Murdoch hacking scandal moves to US
Attorney Mark Lewis has revealed that he will seek legal action on behalf of three American clients that he believes were targeted in the hacking scandal that almost collapsed Murdoch’s News Corporation last year. The lawyer is slated to arrive in the US on Saturday and the UK’s Guardian has confirmed that he will begin talking to parties in New York next week as he works to bring charges against Murdoch’s group domestically. Lewis has gone on the record to say that no charges have been filed yet, but he intends on taking that route in the near future after seeking aid from Norman Siegel, a US-based attorney that will work alongside him as they work to develop a case. Siegel formerly served as head of the American Civil Liberties Union and represented many of the families of the victims of the September 11 terrorist attacks.To the BBC, Lewis claims he will be pursuing legal action on behalf of at least three persons, including two sports figures and one other civilian that he chose not to identify, whom he believes had their personal information hacked by parties working at or for News Corp. In a recent interview with the media outlet, the attorney introduced the international implications the News Corp. hacking scandal had outside of the UK."The scandal as it is is not just then confined to the United Kingdom or to the United Kingdom companies like News International and News Group Newspapers,” explains Lewis. "This goes to the heartland of News Corporation and we'll be looking at the involvement of the parent company in terms of claims there and that is something that will be taken more seriously by perhaps the investors and shareholders in News Corporation.""The News of the World had thousands of people they hacked. Some of them were in America at the time, either traveling or resident there."Although News Corp. has a major presence in the UK and is run by Murdoch, an Australian national, the headquarters of the billion dollar media business entity is located in New York, New York. Last year Lewis told CNN that he was interested in taking his plight to the American judicial system, where he believed he could file charges against News Corp. for a breach in the Foreign Corrupt Practices Act of 1977. Under the regulations set forth in that act, companies run in the US are prohibited from paying foreign parties to obtain or retain business.

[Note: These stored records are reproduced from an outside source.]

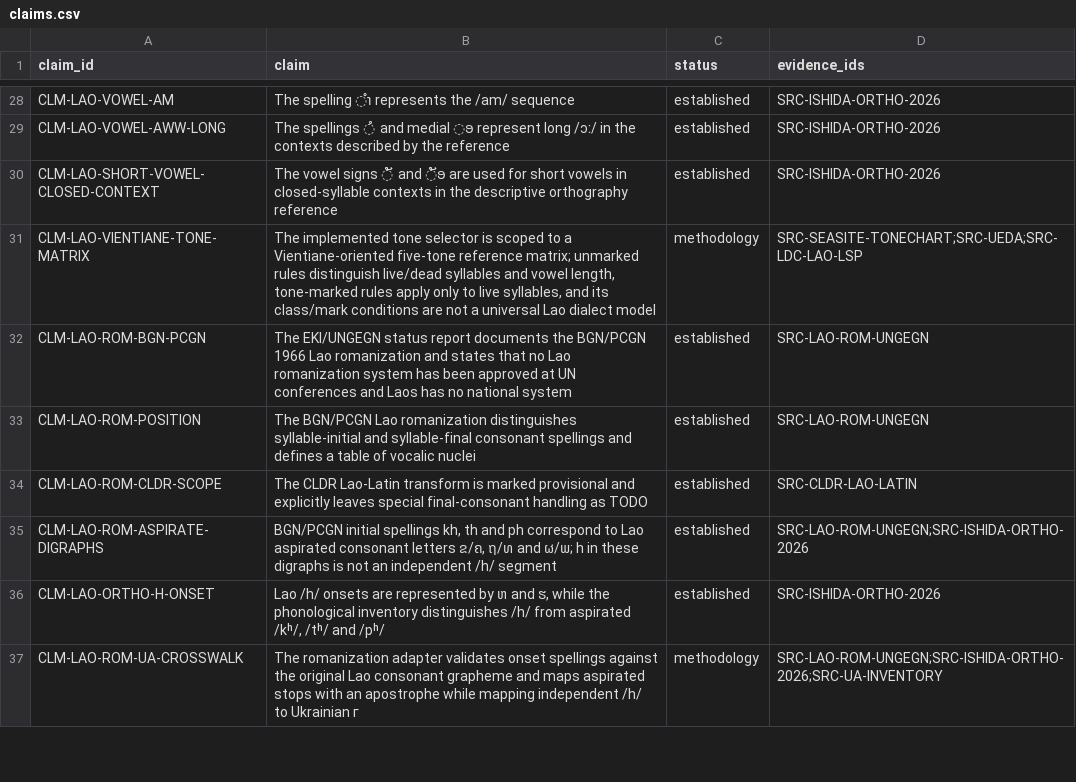
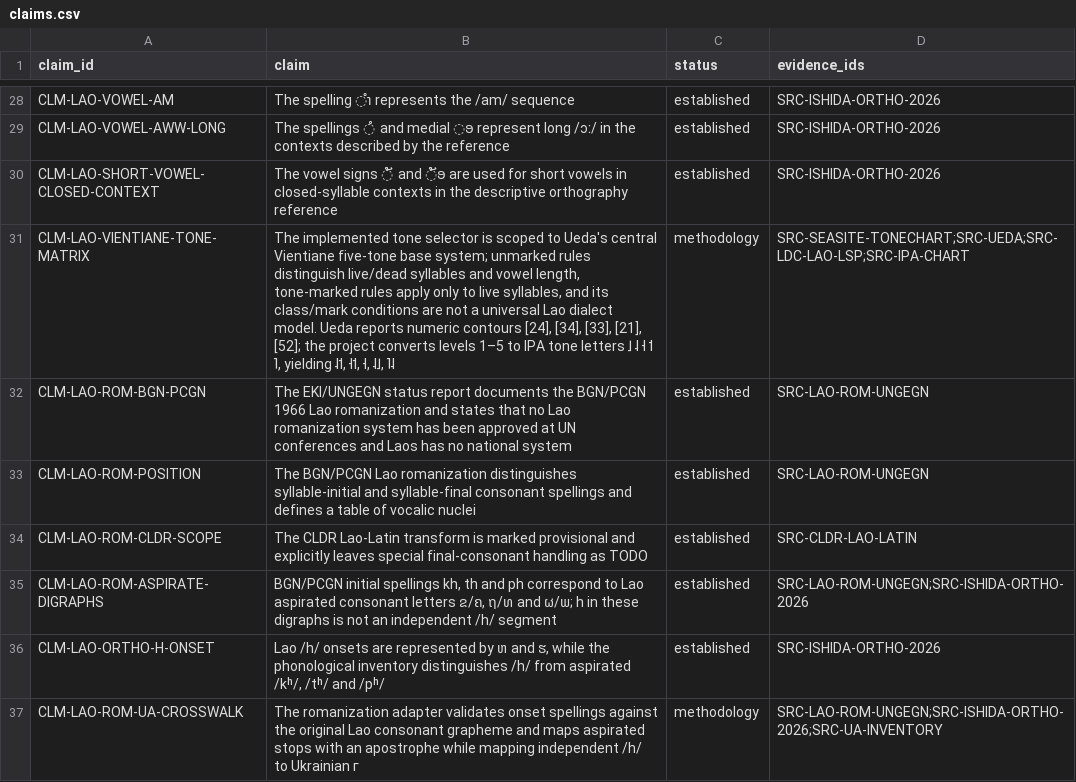
Before and after one commit to ClippyFirst/Lao-Ukrainian-Phonetic-System, a CSV file: data/evidence/claims.csv, drawn as a sheet; only a part is shown, gaps mark what is left out.

Commit message:
docs: ground IPA tone contours in Ueda pitch levels

```diff
--- a/data/evidence/claims.csv
+++ b/data/evidence/claims.csv
@@ -30,3 +30,3 @@ CLM-LAO-VOWEL-AWW-LONG,The spellings ◌ໍ and medial ◌ອ represent long /ɔ
 CLM-LAO-SHORT-VOWEL-CLOSED-CONTEXT,The vowel signs ◌ັ and ◌ັອ are used for short vowels in closed-syllable contexts in the descriptive orthography reference,established,SRC-ISHIDA-ORTHO-2026
-CLM-LAO-VIENTIANE-TONE-MATRIX,"The implemented tone selector is scoped to a Vientiane-oriented five-tone reference matrix; unmarked rules distinguish live/dead syllables and vowel length, tone-marked rules apply only to live syllables, and its class/mark conditions are not a universal Lao dialect model",methodology,SRC-SEASITE-TONECHART;SRC-UEDA;SRC-LDC-LAO-LSP
+CLM-LAO-VIENTIANE-TONE-MATRIX,"The implemented tone selector is scoped to Ueda's central Vientiane five-tone base system; unmarked rules distinguish live/dead syllables and vowel length, tone-marked rules apply only to live syllables, and its class/mark conditions are not a universal Lao dialect model. Ueda reports numeric contours [24], [34], [33], [21], [52]; the project converts levels 1–5 to IPA tone letters ˩ ˨ ˧ ˦ ˥, yielding ˨˦, ˧˦, ˧, ˨˩, ˥˨",methodology,SRC-SEASITE-TONECHART;SRC-UEDA;SRC-LDC-LAO-LSP;SRC-IPA-CHART
 CLM-LAO-ROM-BGN-PCGN,The EKI/UNGEGN status report documents the BGN/PCGN 1966 Lao romanization and states that no Lao romanization system has been approved at UN conferences and Laos has no national system,established,SRC-LAO-ROM-UNGEGN
```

Following allegations that News Corp had come into possession of personal data after bribing law enforcement officials abroad, Lewis said he intended on opening up charges in the US.